finetune – Faszia+Posturework
FACE-FACIALmethod –   integrative FascialMethod     safe your date    via BockelmannV(at)i-tp.de
   (span. Version please scroll down)
To place an insight und well understanding to the subtle charm of the fascial-work,  the  following introduction about Fascia (pl. fasciae, adj. fascial; Latin „band“) will help:                                                                                                                                                                                                                      A band (sheet) of the connective tissue (primarily collagen) beneath the skin attaches, stabilizes, encloses, and separates muscles and other internal organs.
Fascia is classified by layer, as superficial fascia, deep fascia, furtherhin visceral or parietal fascia, or by its function and anatomical location.
Like ligaments, tendons and aponeuroses, fascia is made up of fibrous connective tissue containing closely packed bundles of collagen fibers oriented in a wavy pattern parallel to the direction of pull.
Consequently flexible and able to resist great unidirectional tension forces until the wavy pattern of fibers has been straightened out by the pulling force is fascia well known as collagen fibers wich is produced by fibrolasts located within.
!!Fasciae are similar to ligaments and tendons as they have collagen called their major component.
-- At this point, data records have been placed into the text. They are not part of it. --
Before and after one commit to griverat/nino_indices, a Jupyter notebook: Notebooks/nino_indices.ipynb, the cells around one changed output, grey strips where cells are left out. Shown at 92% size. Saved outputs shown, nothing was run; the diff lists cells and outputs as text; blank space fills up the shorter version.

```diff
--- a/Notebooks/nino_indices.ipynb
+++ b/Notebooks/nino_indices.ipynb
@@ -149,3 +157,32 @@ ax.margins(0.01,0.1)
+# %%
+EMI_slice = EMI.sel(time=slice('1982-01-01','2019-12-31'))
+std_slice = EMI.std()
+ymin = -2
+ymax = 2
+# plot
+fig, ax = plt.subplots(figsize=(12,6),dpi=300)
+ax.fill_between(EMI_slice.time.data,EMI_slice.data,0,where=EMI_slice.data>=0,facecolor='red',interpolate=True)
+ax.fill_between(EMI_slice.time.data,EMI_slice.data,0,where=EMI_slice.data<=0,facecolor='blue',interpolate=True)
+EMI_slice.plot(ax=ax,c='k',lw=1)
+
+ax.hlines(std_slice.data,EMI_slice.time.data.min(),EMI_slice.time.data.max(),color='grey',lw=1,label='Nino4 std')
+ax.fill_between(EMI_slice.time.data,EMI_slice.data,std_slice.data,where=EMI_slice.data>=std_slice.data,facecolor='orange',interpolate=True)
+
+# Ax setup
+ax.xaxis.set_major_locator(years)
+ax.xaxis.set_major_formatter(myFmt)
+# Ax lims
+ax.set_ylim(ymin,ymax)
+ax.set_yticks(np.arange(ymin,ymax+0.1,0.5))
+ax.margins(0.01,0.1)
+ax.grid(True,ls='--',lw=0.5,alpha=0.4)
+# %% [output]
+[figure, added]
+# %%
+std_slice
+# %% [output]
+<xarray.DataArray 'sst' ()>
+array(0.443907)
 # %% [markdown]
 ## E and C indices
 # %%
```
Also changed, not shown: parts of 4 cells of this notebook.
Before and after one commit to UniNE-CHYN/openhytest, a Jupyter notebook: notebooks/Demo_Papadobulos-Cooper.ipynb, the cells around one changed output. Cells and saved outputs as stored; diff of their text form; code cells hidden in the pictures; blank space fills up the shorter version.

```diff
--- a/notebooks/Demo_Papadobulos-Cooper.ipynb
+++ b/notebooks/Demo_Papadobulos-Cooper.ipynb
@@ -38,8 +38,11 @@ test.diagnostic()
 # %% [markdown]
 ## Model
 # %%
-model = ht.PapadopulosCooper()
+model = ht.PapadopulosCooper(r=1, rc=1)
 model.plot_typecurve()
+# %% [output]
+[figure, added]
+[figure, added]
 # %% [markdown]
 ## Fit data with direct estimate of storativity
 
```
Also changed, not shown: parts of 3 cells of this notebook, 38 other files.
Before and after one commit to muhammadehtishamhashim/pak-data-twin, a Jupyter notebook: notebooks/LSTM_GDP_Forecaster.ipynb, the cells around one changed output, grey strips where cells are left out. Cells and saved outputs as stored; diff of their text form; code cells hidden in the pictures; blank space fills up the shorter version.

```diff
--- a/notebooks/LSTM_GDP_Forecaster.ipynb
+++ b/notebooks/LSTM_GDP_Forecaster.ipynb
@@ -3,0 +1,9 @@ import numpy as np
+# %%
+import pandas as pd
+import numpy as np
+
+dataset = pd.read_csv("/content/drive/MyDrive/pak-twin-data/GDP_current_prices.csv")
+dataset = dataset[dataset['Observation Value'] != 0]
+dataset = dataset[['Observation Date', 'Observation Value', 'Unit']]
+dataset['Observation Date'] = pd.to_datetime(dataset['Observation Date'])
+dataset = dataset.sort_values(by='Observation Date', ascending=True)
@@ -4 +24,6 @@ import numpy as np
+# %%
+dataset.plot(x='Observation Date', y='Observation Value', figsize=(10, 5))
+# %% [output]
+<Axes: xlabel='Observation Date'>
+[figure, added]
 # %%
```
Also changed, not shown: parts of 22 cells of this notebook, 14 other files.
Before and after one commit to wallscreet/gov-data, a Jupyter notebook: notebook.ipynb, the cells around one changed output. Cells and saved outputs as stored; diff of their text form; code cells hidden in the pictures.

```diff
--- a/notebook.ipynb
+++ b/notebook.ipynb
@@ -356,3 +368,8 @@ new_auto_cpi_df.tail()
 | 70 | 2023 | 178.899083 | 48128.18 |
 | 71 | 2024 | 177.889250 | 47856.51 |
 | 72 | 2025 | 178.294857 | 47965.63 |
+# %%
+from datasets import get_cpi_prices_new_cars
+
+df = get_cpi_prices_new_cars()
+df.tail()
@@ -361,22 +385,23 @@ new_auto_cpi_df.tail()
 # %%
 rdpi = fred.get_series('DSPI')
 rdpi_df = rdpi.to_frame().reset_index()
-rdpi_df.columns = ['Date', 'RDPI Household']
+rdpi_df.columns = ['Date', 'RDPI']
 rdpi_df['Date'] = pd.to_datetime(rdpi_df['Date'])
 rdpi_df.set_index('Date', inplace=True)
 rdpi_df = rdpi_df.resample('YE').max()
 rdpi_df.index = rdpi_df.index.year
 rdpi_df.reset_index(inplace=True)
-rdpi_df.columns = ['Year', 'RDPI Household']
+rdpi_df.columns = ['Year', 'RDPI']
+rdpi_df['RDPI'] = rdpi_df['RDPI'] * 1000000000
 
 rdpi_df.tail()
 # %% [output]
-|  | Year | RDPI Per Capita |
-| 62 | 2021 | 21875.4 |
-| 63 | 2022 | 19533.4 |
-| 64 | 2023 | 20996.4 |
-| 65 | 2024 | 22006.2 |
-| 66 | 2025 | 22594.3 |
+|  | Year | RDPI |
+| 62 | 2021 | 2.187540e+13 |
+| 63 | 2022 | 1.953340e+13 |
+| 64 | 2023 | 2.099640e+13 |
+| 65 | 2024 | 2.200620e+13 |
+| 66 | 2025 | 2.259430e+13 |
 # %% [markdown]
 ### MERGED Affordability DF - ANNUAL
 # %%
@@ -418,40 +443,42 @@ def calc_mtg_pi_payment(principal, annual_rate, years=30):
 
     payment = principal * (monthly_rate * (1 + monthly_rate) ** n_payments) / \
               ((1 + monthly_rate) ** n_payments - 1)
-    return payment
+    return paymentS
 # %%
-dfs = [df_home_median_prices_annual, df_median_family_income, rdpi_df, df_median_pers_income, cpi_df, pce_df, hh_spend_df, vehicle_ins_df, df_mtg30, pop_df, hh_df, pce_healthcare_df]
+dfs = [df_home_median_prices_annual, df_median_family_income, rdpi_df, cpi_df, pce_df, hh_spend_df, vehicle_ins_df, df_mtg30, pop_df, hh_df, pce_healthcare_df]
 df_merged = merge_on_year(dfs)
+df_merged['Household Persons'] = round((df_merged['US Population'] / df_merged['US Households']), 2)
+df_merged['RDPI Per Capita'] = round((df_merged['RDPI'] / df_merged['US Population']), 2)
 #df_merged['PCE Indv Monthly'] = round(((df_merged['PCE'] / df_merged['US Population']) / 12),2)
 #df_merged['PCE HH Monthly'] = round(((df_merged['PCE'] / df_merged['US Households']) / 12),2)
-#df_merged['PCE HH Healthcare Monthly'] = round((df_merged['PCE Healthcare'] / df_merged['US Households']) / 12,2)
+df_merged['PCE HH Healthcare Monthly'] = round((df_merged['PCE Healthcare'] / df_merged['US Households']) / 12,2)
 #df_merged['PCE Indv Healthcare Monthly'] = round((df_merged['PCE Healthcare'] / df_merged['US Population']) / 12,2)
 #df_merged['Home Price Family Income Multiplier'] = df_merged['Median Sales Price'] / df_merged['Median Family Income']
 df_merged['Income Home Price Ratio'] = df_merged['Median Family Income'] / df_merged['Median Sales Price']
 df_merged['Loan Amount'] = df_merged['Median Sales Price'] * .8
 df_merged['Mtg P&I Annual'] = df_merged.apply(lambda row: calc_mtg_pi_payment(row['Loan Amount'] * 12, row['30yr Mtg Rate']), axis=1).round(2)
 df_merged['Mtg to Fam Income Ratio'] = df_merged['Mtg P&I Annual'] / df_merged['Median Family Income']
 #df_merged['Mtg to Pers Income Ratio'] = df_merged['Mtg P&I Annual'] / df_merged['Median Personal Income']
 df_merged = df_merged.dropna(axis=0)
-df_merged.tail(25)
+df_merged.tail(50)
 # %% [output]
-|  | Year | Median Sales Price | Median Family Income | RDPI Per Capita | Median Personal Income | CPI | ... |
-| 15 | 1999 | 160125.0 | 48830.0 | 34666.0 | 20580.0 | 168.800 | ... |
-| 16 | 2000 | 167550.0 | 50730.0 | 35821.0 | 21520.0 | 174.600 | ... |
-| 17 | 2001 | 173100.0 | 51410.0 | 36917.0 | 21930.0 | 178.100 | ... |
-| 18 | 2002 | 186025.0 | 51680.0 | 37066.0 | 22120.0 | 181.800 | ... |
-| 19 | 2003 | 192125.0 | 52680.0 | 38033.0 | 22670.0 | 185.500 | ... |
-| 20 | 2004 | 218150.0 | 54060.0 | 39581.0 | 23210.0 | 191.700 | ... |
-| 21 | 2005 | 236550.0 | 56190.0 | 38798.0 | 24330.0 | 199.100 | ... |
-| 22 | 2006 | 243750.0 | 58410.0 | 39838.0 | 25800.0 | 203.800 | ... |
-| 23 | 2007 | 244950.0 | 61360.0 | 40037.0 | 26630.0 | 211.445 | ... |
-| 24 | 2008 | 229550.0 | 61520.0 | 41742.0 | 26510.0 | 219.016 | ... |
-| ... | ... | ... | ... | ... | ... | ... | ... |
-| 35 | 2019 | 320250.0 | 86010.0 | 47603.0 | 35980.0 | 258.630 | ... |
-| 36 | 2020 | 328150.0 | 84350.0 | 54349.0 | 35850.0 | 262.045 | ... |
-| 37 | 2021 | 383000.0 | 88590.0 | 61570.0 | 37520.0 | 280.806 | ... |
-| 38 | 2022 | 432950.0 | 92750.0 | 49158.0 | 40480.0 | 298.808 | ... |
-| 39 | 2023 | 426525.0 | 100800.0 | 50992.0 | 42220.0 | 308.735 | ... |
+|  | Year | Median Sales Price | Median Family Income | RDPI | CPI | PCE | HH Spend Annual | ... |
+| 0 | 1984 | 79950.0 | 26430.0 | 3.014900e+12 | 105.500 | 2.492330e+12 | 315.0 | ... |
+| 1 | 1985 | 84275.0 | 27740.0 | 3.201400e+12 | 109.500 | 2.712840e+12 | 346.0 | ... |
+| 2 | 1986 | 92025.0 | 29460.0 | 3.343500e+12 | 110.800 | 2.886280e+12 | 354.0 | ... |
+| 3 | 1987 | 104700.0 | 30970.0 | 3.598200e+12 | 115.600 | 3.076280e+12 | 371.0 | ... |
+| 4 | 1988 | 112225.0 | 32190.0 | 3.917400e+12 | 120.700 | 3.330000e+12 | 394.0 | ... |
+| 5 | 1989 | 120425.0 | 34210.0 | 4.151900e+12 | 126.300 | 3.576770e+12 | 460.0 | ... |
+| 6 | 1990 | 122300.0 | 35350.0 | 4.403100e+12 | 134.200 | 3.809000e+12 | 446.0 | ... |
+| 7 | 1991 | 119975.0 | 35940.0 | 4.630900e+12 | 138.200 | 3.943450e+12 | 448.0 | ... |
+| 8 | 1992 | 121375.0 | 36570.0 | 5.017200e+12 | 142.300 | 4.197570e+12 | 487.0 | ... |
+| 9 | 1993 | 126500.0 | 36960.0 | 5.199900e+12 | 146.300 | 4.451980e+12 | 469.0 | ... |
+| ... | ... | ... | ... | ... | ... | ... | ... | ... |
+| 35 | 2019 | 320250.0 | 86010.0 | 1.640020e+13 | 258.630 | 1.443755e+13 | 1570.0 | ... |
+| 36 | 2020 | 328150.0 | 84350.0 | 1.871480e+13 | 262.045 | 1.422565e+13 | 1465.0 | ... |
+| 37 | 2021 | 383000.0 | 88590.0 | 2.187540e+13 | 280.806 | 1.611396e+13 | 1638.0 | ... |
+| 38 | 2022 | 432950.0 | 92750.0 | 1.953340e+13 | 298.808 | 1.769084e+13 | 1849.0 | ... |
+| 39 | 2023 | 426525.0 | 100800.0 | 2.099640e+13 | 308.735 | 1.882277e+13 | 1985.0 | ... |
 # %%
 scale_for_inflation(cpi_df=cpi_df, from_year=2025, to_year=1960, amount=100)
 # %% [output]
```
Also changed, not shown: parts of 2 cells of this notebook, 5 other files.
They differ in their location and function: ligaments join one bone to another bone, tendons join muscle to bone, and fasciae surround muscles or other structures!! (Because of the different types, women are dispositioned to Cellulitis) 
Some Fascinating Facts
Fascia is net-like, tear-resistant & elastic connective tissue,
which gives us our shape like a neoprene suit.
In particular, it has no beginning and no end.
Fascia is almost everywhere in the body and connects its
components with each other.
Some Signals
Restrictions in the fascial system
can contribute to pain and diminished function.
These restrictions may be due to postural disorders, injuries,
surgery, inflammation, abnormal pressure and tension.

 

MTF – Mainly Working with the SuperficialFascia                                                                                                                                                                    
Superficial fascia is the lowermost layer of the skin in nearly all of the regions of the body. It consists mainly of loose aerolar and fatty adipose connevtive tissue and is the layer that primarily determines the shape of a body.It serves as a storage medium of fat and water; as a passageway for lymph, blood vessels and nerve & as a protective padding to cushion and insulate. Due to its viscoelastic properties, superficial fascia can stretch to accommodate the deposition of adipose that accompanies both ordinary and prenatal weight gain. After pregnancy and weight loss, the superficial fascia !slowly! reverts to its original level of tension. More than just biomechanique: Fascial tissues, particularly those with tendinous or aponeurotic properties, are also able to store and release kinetic energy!!!
3d-Methode: I merge educations and experiences in my work from psychosomatic-, somatic- and physical-approaches of therapeutic and bioenergetic Work, Fascial-Methode & Training, Dance/Dancepedagogy, Bodywork, Reiki & HealingTouch, holistic approaches, asiatic Trainingconcepts
AttentionSeeker PAIN?  6 typical fascial dysfunctions are: triggerbands/triggerpoints, folding distorsions, rolling circle (continuum), cylinder distorsions, tectonic fixes
FASCIAL TRAINING (in 4 Princips)                                                                                                                                                                                                 1. Rebound Elasticity – Catapult-Mechanism
2. Fascial Stretch –  Stretches for long Musclestrings
3. Fascial and Body Release – full relaxing Exercises
4. Propriozeptives Refinement – sensual Moves

 

 
ask for more Information:  BockelmannV(at)i-tp.de

 

 

O qué es la Fascia?
Como el nombre indica, la liberación miofascial implica el estiramiento de la fascia. Por definición, la fascia es una hoja de tejido conjuntivo fibroso que envuelve el organismo debajo de la piel, incluye músculos y grupos de músculos, y separa estratos musculares o grupos musculares. La fascia también forma vainas para los nervios y los vasos, envuelve glándulas y órganos diversos, y se vuelve especializada alrededor de articulaciones donde forma o fortalece ligamentos.
Para que os hagáis una idea de que sería la Fascia imaginaros una naranja a la que vaciaríamos completamente la pulpa dejando sólo la estructura que forma los gajos, además los gajos se forman a su vez de pequeños trozos de pulpa envueltos en dicha estructura pero aún más fina. Así es la Fascia.
Las restricciones dentro del sistema fascial pueden contribuir al dolor y la disminución en la función. Estas restricciones pueden deberse a los desequilibrios posturales, la lesión, la cirugía, la inflamación, la presión y tensión anormal.